The Word for Friend by Aidan Cassie (9780374310462)
Kemala, the pangolin, loved everything that was new and different when they moved. There were new foods, new smells, new clothing to admire. But there was also a new language to learn. When Kemala headed to school, she realized that no one could understand her. So she curled into a ball in dismay. She stayed that way until recess, when she climbed high in a tree to get away from everyone. She sat on a branch cutting animals out of leaves, until Ana found her there. Kemala showed Ana how to cut leaves too, and Ana loved it even though she made a big mess. While Kemala didn’t want to go back to school at all, she steadily found herself learning a new language with Ana’s help, particularly through animals they cut out. Until finally, Kemala is brave enough to try talking to the entire class.
Cassie has written a universal book about friendship, belonging and learning a new language. She wisely chose Esperanto as Kemala’s new language in the book. Esperanto is not associated with a specific country, so Kemala could be moving anywhere in the world.
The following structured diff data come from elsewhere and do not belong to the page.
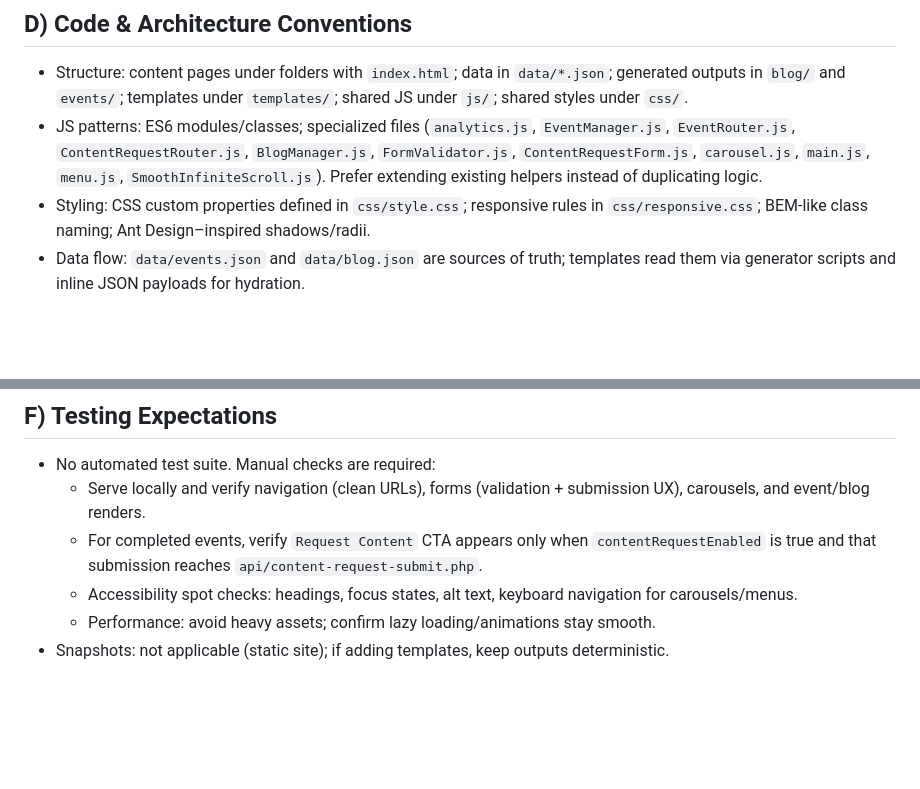
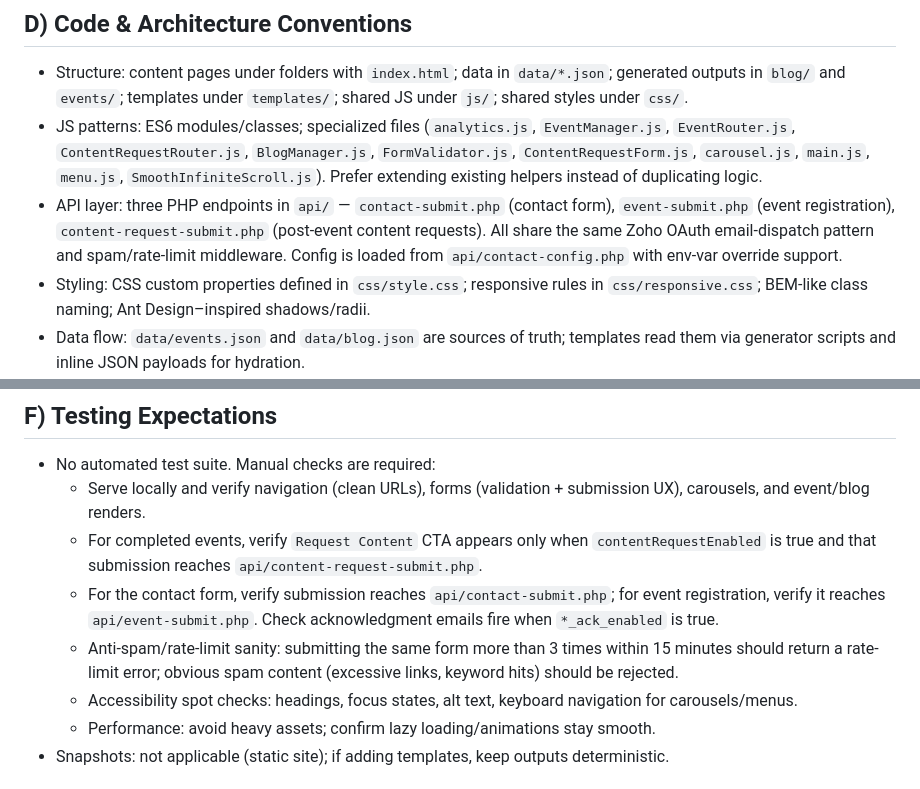
Before and after one commit to abhiramsrini/primeasure, a Markdown page: AGENTS.md, 2 parts joined by grey strips. Rendered like a GitHub page; blank space fills up the shorter version.

```diff
--- a/AGENTS.md
+++ b/AGENTS.md
@@ -34,6 +36,7 @@ Guidance for AI coding agents working in this repository.
 ## D) Code & Architecture Conventions
 - Structure: content pages under folders with `index.html`; data in `data/*.json`; generated outputs in `blog/` and `events/`; templates under `templates/`; shared JS under `js/`; shared styles under `css/`.
 - JS patterns: ES6 modules/classes; specialized files (`analytics.js`, `EventManager.js`, `EventRouter.js`, `ContentRequestRouter.js`, `BlogManager.js`, `FormValidator.js`, `ContentRequestForm.js`, `carousel.js`, `main.js`, `menu.js`, `SmoothInfiniteScroll.js`). Prefer extending existing helpers instead of duplicating logic.
+- API layer: three PHP endpoints in `api/` — `contact-submit.php` (contact form), `event-submit.php` (event registration), `content-request-submit.php` (post-event content requests). All share the same Zoho OAuth email-dispatch pattern and spam/rate-limit middleware. Config is loaded from `api/contact-config.php` with env-var override support.
 - Styling: CSS custom properties defined in `css/style.css`; responsive rules in `css/responsive.css`; BEM-like class naming; Ant Design–inspired shadows/radii.
 - Data flow: `data/events.json` and `data/blog.json` are sources of truth; templates read them via generator scripts and inline JSON payloads for hydration.
 - Events CTA rule: for completed events, `contentRequestEnabled: true` shows `Request Content`; `false` hides it. Omitted values currently fall back to recap-link presence, but prefer explicit booleans in JSON.
@@ -51,6 +54,8 @@ Guidance for AI coding agents working in this repository.
 - No automated test suite. Manual checks are required:
   - Serve locally and verify navigation (clean URLs), forms (validation + submission UX), carousels, and event/blog renders.
   - For completed events, verify `Request Content` CTA appears only when `contentRequestEnabled` is true and that submission reaches `api/content-request-submit.php`.
+  - For the contact form, verify submission reaches `api/contact-submit.php`; for event registration, verify it reaches `api/event-submit.php`. Check acknowledgment emails fire when `*_ack_enabled` is true.
+  - Anti-spam/rate-limit sanity: submitting the same form more than 3 times within 15 minutes should return a rate-limit error; obvious spam content (excessive links, keyword hits) should be rejected.
   - Accessibility spot checks: headings, focus states, alt text, keyboard navigation for carousels/menus.
   - Performance: avoid heavy assets; confirm lazy loading/animations stay smooth.
 - Snapshots: not applicable (static site); if adding templates, keep outputs deterministic.
```
Also changed, not shown: other parts of AGENTS.md (+8 -2 lines).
Cassie gives the entire story room to breathe a bit, offering time for Kemala to relax and start to learn in a very believable way. The connection with one specific kind friend is also great to see, as well as a tactile way for them to connect with one another without speaking at first.
The art is welcoming and friendly with all sorts of unusual animals in the class that Kemala joins. The choice of pangolin as a main character works particularly well, both her connection with her mother but also when she gets overwhelmed, the ability to just curl up protectively.
A great book to talk about language learners and welcoming new students to school. Appropriate for ages 4-6.
Reviewed from e-galley provided by Macmillan Children’s Publishing Group.
Echo Mountain by Lauren Wolk (9780525555568)
Ellie and her family were forced to move to Echo Mountain a few years ago after losing everything in the Great Depression. The life is rough and much wilder than living in town, but it’s a life that Ellie thrives in. However, the dangers are larger too. When Ellie’s father is injured while felling a tree and left in a coma, Ellie must start taking new responsibilities for herself, her mother, her older sister and her younger brother. She even takes the blame for the accident, unwilling to let her siblings know the roles they played that day. Ellie decides that she must figure out a way to bring her father back, though her family doesn’t approve. She heads up the mountain to seek help from “the hag” who lives there, but discovers someone in dire need there too. As Ellie makes new friends and builds new connections, new chances and opportunities are revealed.
One never knows what world will be revealed by a new Wolk novel, but readers can always be confident in a book that is extremely well written, robustly researched, and filled with unforgettable characters. Wolk also always includes settings that are fascinating and unusual, here it is Echo Mountain, wild and dangerous but also beautiful and sustaining. It’s a setting to fall in love with just as Ellie has.
The characters here are amazingly well crafted. From Ellie as the protagonist all the way through even her rather prickly sister and her demanding younger brother. Everyone makes sense at a deep level, reacting to the situation they are in and doing their best with what they have. The entire book resonates with our current times of job loss, economic downturn, and resilience.
Evocative and powerful, this is one of Wolk’s best and that’s certainly saying something! Appropriate for ages 9-12.
Reviewed from library copy.